__WHAT TO WORK ON__
Return the listing in full and exactly, but without a single picture.

__SUPPLIED DATA__
======

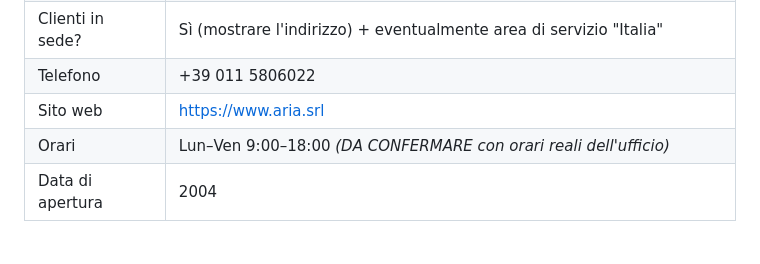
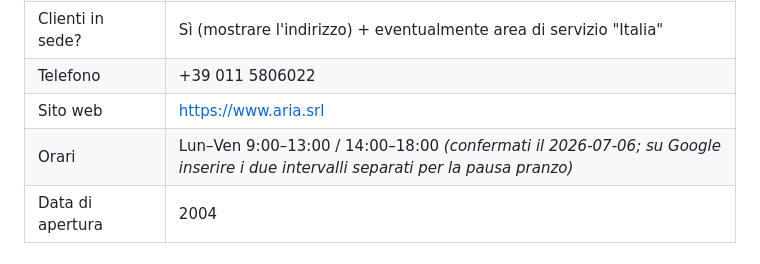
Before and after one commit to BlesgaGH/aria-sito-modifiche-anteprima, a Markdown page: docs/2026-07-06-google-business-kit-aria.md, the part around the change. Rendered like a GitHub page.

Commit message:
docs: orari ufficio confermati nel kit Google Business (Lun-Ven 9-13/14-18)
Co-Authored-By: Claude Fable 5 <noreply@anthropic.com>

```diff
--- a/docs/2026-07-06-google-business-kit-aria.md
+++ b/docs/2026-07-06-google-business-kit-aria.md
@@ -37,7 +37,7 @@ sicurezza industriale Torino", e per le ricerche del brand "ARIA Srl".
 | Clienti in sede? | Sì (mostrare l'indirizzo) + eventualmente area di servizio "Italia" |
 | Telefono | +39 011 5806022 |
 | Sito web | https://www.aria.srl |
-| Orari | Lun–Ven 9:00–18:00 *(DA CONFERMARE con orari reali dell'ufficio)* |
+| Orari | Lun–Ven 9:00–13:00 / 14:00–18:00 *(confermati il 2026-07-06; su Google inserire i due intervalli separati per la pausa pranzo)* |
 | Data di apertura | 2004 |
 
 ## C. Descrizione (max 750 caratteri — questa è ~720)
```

======

__ANSWER SECTION__
Before and after one commit to BlesgaGH/aria-sito-modifiche-anteprima, a Markdown page: docs/2026-07-06-google-business-kit-aria.md, the part around the change. Rendered like a GitHub page.

Commit message:
docs: orari ufficio confermati nel kit Google Business (Lun-Ven 9-13/14-18)
Co-Authored-By: Claude Fable 5 <noreply@anthropic.com>

```diff
--- a/docs/2026-07-06-google-business-kit-aria.md
+++ b/docs/2026-07-06-google-business-kit-aria.md
@@ -37,7 +37,7 @@ sicurezza industriale Torino", e per le ricerche del brand "ARIA Srl".
 | Clienti in sede? | Sì (mostrare l'indirizzo) + eventualmente area di servizio "Italia" |
 | Telefono | +39 011 5806022 |
 | Sito web | https://www.aria.srl |
-| Orari | Lun–Ven 9:00–18:00 *(DA CONFERMARE con orari reali dell'ufficio)* |
+| Orari | Lun–Ven 9:00–13:00 / 14:00–18:00 *(confermati il 2026-07-06; su Google inserire i due intervalli separati per la pausa pranzo)* |
 | Data di apertura | 2004 |
 
 ## C. Descrizione (max 750 caratteri — questa è ~720)
```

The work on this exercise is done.